No, there is logical reason behind it. Why a small-time Mumbai gangster would stick with the name 'Jayanta' (bhai) while aspiring to become the right hand man of his mentor-bhai and own a beer bar while trying to intimidate rival gangs- is beyond civilian understanding. I strongly suspect that the title of the film was conceived before the story itself, even leading audiences (like me) to believe that we could be witness to Mumbai's first very own bumbling Gujarati middle-aged gangster. It should have read Jayanta BHAI, not Jayantabhai. But of course, as Oberoi knows all too well, there is only one BHAI. Copyright issues, maybe.
Instead, it is his love interest, the girl next door, the disturbingly pretty Neha Sharma who plays a Desai here. It is unspecified whether she is a Gujarati or Marathi Desai. Her strong ambition (IT sector, mind you) could mean that she is playing a modern good-life-loving Maharasthrian girl, while her craving for bhurji-paav in Bandra demonstrates a starry-eyed migrant Gujaratiness about her. But then, her South-Indian-looking father living in a small town next to Mumbai could mean... I digress.
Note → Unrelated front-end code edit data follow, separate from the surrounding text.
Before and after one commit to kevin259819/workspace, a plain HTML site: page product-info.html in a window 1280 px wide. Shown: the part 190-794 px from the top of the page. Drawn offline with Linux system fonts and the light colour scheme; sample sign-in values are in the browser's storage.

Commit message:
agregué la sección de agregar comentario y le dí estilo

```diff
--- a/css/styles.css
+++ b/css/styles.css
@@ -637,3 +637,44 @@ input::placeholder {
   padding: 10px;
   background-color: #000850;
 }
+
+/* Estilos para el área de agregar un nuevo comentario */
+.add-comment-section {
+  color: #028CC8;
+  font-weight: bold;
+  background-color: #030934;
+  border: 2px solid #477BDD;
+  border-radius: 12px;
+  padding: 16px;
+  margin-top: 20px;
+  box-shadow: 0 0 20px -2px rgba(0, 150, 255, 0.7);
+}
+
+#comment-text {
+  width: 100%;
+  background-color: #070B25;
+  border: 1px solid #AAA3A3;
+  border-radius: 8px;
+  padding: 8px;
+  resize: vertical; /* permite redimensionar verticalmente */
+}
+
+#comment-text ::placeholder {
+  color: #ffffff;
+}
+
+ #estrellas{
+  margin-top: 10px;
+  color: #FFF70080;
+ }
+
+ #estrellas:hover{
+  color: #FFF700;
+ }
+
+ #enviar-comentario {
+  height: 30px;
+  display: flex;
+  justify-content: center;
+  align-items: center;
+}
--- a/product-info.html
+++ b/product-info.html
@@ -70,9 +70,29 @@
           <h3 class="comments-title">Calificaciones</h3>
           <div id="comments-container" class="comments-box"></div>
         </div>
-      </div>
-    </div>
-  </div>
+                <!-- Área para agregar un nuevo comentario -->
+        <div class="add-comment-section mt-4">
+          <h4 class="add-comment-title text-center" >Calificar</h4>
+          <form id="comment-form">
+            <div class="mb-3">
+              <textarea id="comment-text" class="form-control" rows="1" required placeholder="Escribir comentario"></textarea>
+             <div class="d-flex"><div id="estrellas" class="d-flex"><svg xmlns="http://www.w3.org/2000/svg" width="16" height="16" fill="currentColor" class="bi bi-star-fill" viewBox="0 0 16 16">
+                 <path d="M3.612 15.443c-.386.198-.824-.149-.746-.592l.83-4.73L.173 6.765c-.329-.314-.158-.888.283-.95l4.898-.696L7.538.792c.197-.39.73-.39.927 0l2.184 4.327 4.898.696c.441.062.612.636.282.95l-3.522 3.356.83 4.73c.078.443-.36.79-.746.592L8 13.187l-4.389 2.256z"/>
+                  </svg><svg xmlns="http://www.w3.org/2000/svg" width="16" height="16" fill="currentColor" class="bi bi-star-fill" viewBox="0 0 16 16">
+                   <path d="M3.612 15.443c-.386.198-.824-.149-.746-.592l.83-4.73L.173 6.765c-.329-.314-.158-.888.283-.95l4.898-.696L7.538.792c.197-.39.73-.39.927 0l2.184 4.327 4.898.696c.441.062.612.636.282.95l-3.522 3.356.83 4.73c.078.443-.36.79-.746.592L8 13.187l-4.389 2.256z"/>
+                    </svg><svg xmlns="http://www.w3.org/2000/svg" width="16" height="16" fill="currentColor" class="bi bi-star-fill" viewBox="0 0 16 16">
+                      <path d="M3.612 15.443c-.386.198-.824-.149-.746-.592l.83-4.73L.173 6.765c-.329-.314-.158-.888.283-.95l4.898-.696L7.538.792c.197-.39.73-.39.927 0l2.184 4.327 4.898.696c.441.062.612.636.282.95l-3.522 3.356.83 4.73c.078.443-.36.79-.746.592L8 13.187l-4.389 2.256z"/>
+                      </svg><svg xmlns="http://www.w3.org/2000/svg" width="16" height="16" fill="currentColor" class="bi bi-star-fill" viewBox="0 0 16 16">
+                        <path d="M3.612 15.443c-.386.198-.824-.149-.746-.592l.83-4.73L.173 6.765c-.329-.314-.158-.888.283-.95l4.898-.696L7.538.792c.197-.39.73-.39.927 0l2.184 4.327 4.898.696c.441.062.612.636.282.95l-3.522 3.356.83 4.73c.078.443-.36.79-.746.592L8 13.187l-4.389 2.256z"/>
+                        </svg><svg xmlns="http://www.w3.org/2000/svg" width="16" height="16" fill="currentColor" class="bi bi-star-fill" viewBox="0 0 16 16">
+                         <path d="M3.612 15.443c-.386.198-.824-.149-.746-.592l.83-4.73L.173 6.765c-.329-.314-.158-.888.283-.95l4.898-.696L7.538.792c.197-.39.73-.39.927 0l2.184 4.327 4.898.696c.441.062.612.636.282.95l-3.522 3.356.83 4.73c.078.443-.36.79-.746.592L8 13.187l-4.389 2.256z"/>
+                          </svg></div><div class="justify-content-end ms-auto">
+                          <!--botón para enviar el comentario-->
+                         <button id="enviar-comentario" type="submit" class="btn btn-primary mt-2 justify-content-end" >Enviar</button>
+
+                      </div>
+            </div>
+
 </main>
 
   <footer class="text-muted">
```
But there is really not much else to analyze. If you cross Hrithik Roshan's hyperactive Prem from the yesteryear Barjatya masterpiece Main Prem Ki Deewani Hoon and Oberoi's very own Maya Dola chap from Shootout in Lokhandwala - you get Jayantabhai: the overacting, tagline-spewing rasta-chaap with a flat in Bandra and a heart of brass. Vivek may have overcooked things a bit, but the love-making scene followed by a passionate song (Atif Aslam, who else) from the dunes of an exotic land to the highways of an even more exotic land with Sharma straightened him out. After all, she is only his utterly gorgeous single neighbor who drank all night with him. He needs the luck, after some brutally tough (KLPD, Prince) years behind him. The parallel track about his anger-issues and showdowns with dreaded Bollywood-loving gangster Alex is a complete shot in the dark and the only way it redeems itself is by being placed in a film with an unmixed voiceover track.
Vivek, to his credit, does display some serious chops when he is required to look betrayed and pained by his mentor's high-handedness. Distressed, hurt, angry, confused, humiliated - emotions that seem to be his 'right hand's play' after his showdown with a REAL BOLLYWOOD BHAI years ago.
Eventually, it is Neha who comes away looking like the perfect Bollywood Superstar - confident, decent dancer, beautiful, modelistic, expressive with her lips and yet to learn how to act... or modulate her voice. Katrina Kaif has some serious competition. On a serious note, with some honest hardcore workshops, she could really reach a stage where she doesn't have to choose tacky pseudo-Mumbai vehicles like this in order to display her talents.
- Rahul Desai aka Reel Reptile